In fact, the very obvious reason that Amash has not attended LP state conventions and participated in LP presidential debates is that he does not want to subject his conservative positions to scrutiny, examination, and challenge by LP members and the other candidates for the LP presidential nomination.
Keep in mind that Amash secretly suspended his campaign for reelection to Congress in mid-February. At that point, he could have formally entered the race for the LP presidential nomination and begun attending LP state conventions and participating in LP presidential debates.
He chose not to do that. Instead, he kept the suspension of his congressional campaign secret for two months. By leading people believe that he was still running for reelection to Congress, he was able to avoid delaying entry into the LP presidential race and participating in LP presidential debates during the time of the secret suspension.
From mid-February to mid-March, when the coronavirus hit, I attended around 10 state conventions and participated in presidential debates at some of them. I was trying to attend every convention I could. And I was loving it!
There was probably about 15 LP state conventions from mid-February, when Amash secretly suspended his congressional campaign, and mid-March, when the shutdown happened. Amash could have participated in at least a few presidential debates during that period of time. He chose not to.
In fact, just last week, Amash told the mainstream press that he planned to announce his presidential intentions within a few days. But then he obviously learned that there were 3 more presidential debates this week — tonight, Friday, and Saturday. Thus, he has obviously postponed his announcement until these debates are over.
Some of Amash’s supporters are upset with me because i am pointing out his conservative positions in this video series.
But what choice do I have? Should I simply sit back and let Amash succeed with his plan to have the LP presidential nomination simply handed to him on a silver platter at the last minute without having his conservative positions identified, examined, challenged, and scrutinized in a long series of LP presidential debates?
If Amash had entered the LP presidential race months ago and participated with the rest of us in the extensive debate process, this video series would not have been necessary. This video series is extremely time-consuming. It takes me from other things I need to do. But given his strategy to announce as late as possible precisely to avoid the debates, this video series is really just a substitute for what would have happened during those debates.
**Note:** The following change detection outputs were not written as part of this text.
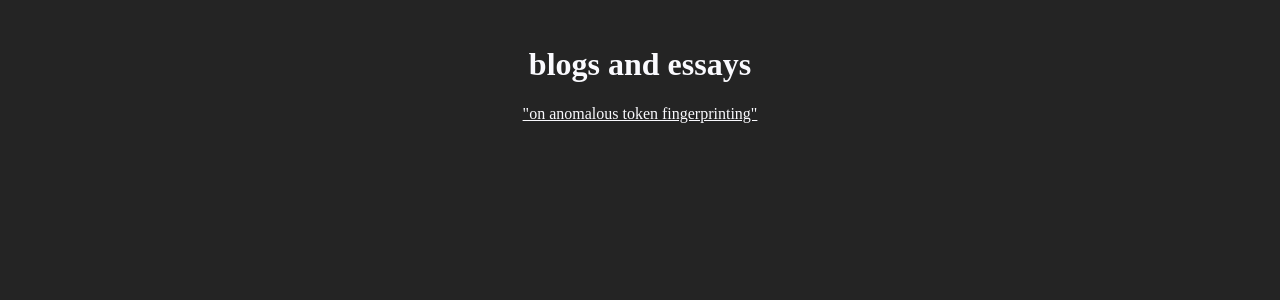
Repository: yellowspots/geneweb
Page: blogsandessays.html
These files come from the project's save history. The page is drawn as it stood at one moment and after the next save; the edit follows.
The browser window is 1280 px wide. The pictures show the whole page.

Above is the page before, as saved 2024-05-03 00:01:34.

### blogsandessays.html
<!DOCTYPE html>
<html>
<head>
    <title>blogs and essays</title>
    <link rel="stylesheet" href="styles.css">
</head>
<body>
    <h1>blogs and essays</h1>
        <a href="https://medium.com/@yerbymatey/on-anomalous-token-fingerprinting-the-gpt-4-5-hypetrain-and-reading-between-the-lines-26c5d2c9e88b">"on anomalous token fingerprinting"</a>

</body>
<footer>

    </button>
</footer>
</html>

### styles.css
body {
    background: rgb(36, 36, 36);
    text-align: center;
    margin: 0;
    padding: 25px;
}

#worldmap {
    margin: 20px;
}

#worldmap svg {
    background: rgba(68, 71, 72, 0.4);
    border-radius: 200px;
    box-shadow: 0 0 10px rgba(0, 0, 0, 0.4);
}

.land {
    fill: rgba(143, 142, 142, 0.94);
}

#globesarecool {
    color: #855982;
}

h1, h2, a, p {
    color: rgb(250, 250, 254);
}

.my-button {
    width: auto;
    cursor: finger;
    max-width: 160px;
    padding: 10px;
    box-sizing: border-box;
    white-space: nowrap;
    overflow: hidden;
    text-overflow: ellipsis;
}

.home-button {
    width: auto;
    cursor: finger;
    max-width: 160px;
    padding: 10px;
    box-sizing: border-box;
    white-space: nowrap;
    overflow: hidden;
    text-overflow: ellipsis;
}


@media only screen and (max-width: 600px) {
    .my-button {
        flex-direction: row !important;
        flex-wrap: wrap;
        justify-content: center;
    }
}


@media only screen and (max-width: 600px) {
    h2, #globesarecool {
        font-size: 4vw; /* Reduce font size on smaller screens */
    }
}

After the next save:
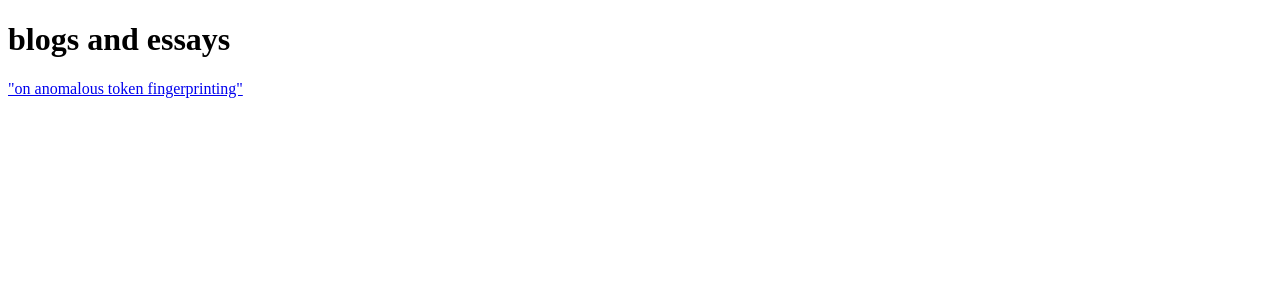
Saved 2 min 14 s later.
--- a/blogsandessays.html
+++ b/blogsandessays.html
@@ -2,7 +2,7 @@
 <html>
 <head>
     <title>blogs and essays</title>
-    <link rel="stylesheet" href="styles.css">
+    <link rel="stylesheet" type=href="styles.css">
 </head>
 <body>
     <h1>blogs and essays</h1>

After the save that followed:
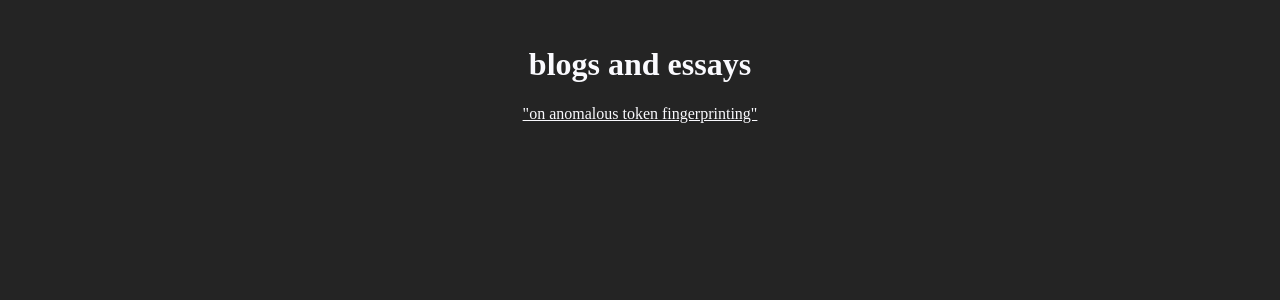
Saved 4 s later.
--- a/blogsandessays.html
+++ b/blogsandessays.html
@@ -2,7 +2,7 @@
 <html>
 <head>
     <title>blogs and essays</title>
-    <link rel="stylesheet" type=href="styles.css">
+    <link rel="stylesheet" type="text/css" href="styles.css">
 </head>
 <body>
     <h1>blogs and essays</h1>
Why should Amash be exempt from the LP debate process? Because he is a lifelong Republican? Because he receives national publicity from the mainstream press? Because he is a member of Congress?
Why should any of those things give him a pass? If he chooses to finally, after some 10 years of being outside our party as a Republican and an Independent, come into our party and seek our presidential nomination, why shouldn’t he be expected to be participate in the crucible of LP presidential debates, just like the rest of us?
After all, why does practically every state LP want a presidential debate? Why not just one overall debate? It’s because LP members all over the country want to see how their presidential candidates operate under fire — what their positions are — and how they are going to defend libertarianism to the American people.
These debates are not an easy process for LP presidential candidates. They are an arduous process. Each candidate must carefully prepare for them. Each candidate has to be constantly on his toes.Each candidate is being questioned and challenged by moderators, LP members, and his opponents. Each candidate knows that if he misspeaks, everyone will pounce.
Nothing worse can befall a good cause than to have it ineptly defended. Before they vote, the delegates to the LP national convention have a right to know what exactly their presidential candidate is going to be saying to the American people in his role as the party’s standard-bearer. No LP member should be saying in September, “I can’t believe our presidential candidate just told people that. That’s not what our party stands for.”